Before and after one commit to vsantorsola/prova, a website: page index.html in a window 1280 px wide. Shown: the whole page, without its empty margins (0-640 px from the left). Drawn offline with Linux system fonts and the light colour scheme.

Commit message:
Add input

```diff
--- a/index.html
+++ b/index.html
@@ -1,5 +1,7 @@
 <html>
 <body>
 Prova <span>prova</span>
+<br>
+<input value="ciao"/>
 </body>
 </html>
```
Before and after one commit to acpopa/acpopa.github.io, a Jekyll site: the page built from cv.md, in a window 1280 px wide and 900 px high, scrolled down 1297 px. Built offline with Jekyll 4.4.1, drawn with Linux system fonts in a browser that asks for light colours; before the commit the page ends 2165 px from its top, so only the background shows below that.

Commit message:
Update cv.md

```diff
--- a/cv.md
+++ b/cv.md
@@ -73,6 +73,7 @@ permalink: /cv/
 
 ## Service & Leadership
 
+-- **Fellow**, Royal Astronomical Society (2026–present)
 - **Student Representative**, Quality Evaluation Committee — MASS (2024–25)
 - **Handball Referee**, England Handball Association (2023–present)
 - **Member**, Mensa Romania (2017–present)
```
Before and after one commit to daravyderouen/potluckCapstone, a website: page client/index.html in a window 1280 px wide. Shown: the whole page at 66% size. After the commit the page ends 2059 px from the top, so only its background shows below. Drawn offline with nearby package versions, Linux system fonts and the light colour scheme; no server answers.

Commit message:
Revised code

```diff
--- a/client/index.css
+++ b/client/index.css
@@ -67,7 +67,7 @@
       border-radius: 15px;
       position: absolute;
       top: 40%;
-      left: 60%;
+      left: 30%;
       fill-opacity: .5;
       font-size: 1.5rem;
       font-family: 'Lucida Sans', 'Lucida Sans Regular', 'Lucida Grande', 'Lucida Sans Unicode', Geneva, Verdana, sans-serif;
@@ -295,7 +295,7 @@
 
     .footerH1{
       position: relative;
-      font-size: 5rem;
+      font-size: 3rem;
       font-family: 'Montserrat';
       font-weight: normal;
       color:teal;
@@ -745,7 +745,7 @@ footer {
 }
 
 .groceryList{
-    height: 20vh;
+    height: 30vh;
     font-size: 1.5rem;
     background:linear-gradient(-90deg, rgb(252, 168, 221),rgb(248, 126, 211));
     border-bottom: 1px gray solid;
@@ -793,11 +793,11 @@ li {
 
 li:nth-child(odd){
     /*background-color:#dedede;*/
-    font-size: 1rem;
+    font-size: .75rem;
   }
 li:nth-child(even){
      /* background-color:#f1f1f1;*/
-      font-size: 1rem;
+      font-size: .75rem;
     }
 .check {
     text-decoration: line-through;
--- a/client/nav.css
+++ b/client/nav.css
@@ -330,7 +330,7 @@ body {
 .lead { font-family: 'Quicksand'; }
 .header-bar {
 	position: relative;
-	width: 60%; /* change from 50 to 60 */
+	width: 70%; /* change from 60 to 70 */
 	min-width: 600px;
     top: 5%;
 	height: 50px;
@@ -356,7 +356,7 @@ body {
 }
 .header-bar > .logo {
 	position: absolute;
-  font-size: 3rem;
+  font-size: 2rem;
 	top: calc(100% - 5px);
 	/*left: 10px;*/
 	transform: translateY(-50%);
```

_Directions:_ Copy out the records above exactly and completely.

_Task output:_
Before and after one commit to vsantorsola/prova, a website: page index.html in a window 1280 px wide. Shown: the whole page, without its empty margins (0-640 px from the left). Drawn offline with Linux system fonts and the light colour scheme.

Commit message:
Add input

```diff
--- a/index.html
+++ b/index.html
@@ -1,5 +1,7 @@
 <html>
 <body>
 Prova <span>prova</span>
+<br>
+<input value="ciao"/>
 </body>
 </html>
```
Before and after one commit to acpopa/acpopa.github.io, a Jekyll site: the page built from cv.md, in a window 1280 px wide and 900 px high, scrolled down 1297 px. Built offline with Jekyll 4.4.1, drawn with Linux system fonts in a browser that asks for light colours; before the commit the page ends 2165 px from its top, so only the background shows below that.

Commit message:
Update cv.md

```diff
--- a/cv.md
+++ b/cv.md
@@ -73,6 +73,7 @@ permalink: /cv/
 
 ## Service & Leadership
 
+-- **Fellow**, Royal Astronomical Society (2026–present)
 - **Student Representative**, Quality Evaluation Committee — MASS (2024–25)
 - **Handball Referee**, England Handball Association (2023–present)
 - **Member**, Mensa Romania (2017–present)
```
Before and after one commit to daravyderouen/potluckCapstone, a website: page client/index.html in a window 1280 px wide. Shown: the whole page at 66% size. After the commit the page ends 2059 px from the top, so only its background shows below. Drawn offline with nearby package versions, Linux system fonts and the light colour scheme; no server answers.

Commit message:
Revised code

```diff
--- a/client/index.css
+++ b/client/index.css
@@ -67,7 +67,7 @@
       border-radius: 15px;
       position: absolute;
       top: 40%;
-      left: 60%;
+      left: 30%;
       fill-opacity: .5;
       font-size: 1.5rem;
       font-family: 'Lucida Sans', 'Lucida Sans Regular', 'Lucida Grande', 'Lucida Sans Unicode', Geneva, Verdana, sans-serif;
@@ -295,7 +295,7 @@
 
     .footerH1{
       position: relative;
-      font-size: 5rem;
+      font-size: 3rem;
       font-family: 'Montserrat';
       font-weight: normal;
       color:teal;
@@ -745,7 +745,7 @@ footer {
 }
 
 .groceryList{
-    height: 20vh;
+    height: 30vh;
     font-size: 1.5rem;
     background:linear-gradient(-90deg, rgb(252, 168, 221),rgb(248, 126, 211));
     border-bottom: 1px gray solid;
@@ -793,11 +793,11 @@ li {
 
 li:nth-child(odd){
     /*background-color:#dedede;*/
-    font-size: 1rem;
+    font-size: .75rem;
   }
 li:nth-child(even){
      /* background-color:#f1f1f1;*/
-      font-size: 1rem;
+      font-size: .75rem;
     }
 .check {
     text-decoration: line-through;
--- a/client/nav.css
+++ b/client/nav.css
@@ -330,7 +330,7 @@ body {
 .lead { font-family: 'Quicksand'; }
 .header-bar {
 	position: relative;
-	width: 60%; /* change from 50 to 60 */
+	width: 70%; /* change from 60 to 70 */
 	min-width: 600px;
     top: 5%;
 	height: 50px;
@@ -356,7 +356,7 @@ body {
 }
 .header-bar > .logo {
 	position: absolute;
-  font-size: 3rem;
+  font-size: 2rem;
 	top: calc(100% - 5px);
 	/*left: 10px;*/
 	transform: translateY(-50%);
```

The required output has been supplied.